● What the task asks: In the data below, find each line that contains the word "development" and copy it.

● Input data:
§

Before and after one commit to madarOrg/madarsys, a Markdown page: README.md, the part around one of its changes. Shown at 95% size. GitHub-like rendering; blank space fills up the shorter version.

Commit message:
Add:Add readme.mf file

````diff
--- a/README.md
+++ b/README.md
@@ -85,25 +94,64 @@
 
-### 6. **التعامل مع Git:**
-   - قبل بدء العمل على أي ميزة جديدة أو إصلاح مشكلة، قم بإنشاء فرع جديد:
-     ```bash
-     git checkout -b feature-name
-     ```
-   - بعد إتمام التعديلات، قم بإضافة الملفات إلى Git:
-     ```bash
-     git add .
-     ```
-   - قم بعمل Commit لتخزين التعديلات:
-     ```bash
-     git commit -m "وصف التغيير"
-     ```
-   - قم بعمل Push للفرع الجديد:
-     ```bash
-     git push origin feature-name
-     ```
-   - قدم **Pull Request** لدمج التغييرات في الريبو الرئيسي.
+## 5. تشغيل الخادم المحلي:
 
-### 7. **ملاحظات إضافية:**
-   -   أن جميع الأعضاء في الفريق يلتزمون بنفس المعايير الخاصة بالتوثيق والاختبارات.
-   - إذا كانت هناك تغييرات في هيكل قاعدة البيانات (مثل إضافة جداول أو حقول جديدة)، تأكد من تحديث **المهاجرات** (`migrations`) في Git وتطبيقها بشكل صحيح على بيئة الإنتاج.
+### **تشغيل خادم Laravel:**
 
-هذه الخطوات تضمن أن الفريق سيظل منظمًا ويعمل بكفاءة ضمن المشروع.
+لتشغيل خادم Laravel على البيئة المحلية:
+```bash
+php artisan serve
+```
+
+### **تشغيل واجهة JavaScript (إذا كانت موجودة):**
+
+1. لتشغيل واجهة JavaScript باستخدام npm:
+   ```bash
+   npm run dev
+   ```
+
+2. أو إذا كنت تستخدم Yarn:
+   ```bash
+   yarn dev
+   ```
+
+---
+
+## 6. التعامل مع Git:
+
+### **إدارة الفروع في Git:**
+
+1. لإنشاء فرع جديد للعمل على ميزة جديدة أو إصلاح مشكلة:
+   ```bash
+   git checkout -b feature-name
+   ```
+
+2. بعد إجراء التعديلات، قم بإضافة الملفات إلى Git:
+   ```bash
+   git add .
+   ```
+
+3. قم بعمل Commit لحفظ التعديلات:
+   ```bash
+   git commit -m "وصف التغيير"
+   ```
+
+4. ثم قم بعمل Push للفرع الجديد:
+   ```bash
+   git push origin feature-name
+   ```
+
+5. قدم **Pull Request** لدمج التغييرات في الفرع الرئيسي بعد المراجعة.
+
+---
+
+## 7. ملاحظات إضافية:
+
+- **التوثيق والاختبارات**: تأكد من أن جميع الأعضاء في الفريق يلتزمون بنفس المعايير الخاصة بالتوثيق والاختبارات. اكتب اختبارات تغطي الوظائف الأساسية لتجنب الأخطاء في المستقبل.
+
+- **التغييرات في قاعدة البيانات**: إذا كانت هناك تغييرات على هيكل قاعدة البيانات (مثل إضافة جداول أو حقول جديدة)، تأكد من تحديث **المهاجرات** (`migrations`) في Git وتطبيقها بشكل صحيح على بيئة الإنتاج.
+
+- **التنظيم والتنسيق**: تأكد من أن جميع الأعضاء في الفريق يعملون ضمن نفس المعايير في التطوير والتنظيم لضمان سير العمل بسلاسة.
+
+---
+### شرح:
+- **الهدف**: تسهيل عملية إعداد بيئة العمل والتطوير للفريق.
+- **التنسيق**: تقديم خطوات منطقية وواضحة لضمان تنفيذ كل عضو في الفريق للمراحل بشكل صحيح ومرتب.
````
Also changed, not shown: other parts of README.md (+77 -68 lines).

§

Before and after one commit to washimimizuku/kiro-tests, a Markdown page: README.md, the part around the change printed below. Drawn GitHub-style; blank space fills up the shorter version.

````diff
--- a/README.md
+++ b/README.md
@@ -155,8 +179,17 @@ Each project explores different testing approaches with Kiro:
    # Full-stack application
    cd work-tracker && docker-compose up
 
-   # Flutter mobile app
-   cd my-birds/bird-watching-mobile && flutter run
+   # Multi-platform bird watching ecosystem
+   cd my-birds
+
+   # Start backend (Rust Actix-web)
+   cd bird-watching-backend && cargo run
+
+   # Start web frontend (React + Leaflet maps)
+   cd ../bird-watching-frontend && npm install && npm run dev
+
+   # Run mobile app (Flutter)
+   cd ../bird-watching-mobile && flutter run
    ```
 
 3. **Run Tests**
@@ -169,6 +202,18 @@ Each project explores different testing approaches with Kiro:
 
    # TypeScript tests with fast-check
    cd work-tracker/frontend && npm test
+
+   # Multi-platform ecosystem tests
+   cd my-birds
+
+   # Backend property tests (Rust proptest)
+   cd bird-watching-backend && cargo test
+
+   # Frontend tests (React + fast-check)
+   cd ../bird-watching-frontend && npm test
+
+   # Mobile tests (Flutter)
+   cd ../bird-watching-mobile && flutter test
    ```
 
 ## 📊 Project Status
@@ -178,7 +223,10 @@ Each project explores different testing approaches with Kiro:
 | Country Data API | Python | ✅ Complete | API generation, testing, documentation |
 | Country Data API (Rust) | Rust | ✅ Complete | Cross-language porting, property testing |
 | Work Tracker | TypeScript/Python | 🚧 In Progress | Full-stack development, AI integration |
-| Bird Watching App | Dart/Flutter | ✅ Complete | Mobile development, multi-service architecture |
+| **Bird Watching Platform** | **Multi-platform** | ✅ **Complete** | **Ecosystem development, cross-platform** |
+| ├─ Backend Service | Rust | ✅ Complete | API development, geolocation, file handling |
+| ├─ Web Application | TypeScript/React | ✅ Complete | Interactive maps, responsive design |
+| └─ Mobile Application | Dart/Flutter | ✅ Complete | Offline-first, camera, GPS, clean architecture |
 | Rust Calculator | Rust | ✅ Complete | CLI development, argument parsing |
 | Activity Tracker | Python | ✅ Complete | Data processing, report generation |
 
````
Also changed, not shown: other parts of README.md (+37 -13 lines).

§

● Output of the task:
 | Work Tracker | TypeScript/Python | 🚧 In Progress | Full-stack development, AI integration |
-| Bird Watching App | Dart/Flutter | ✅ Complete | Mobile development, multi-service architecture |
+| **Bird Watching Platform** | **Multi-platform** | ✅ **Complete** | **Ecosystem development, cross-platform** |
+| ├─ Backend Service | Rust | ✅ Complete | API development, geolocation, file handling |
 | Rust Calculator | Rust | ✅ Complete | CLI development, argument parsing |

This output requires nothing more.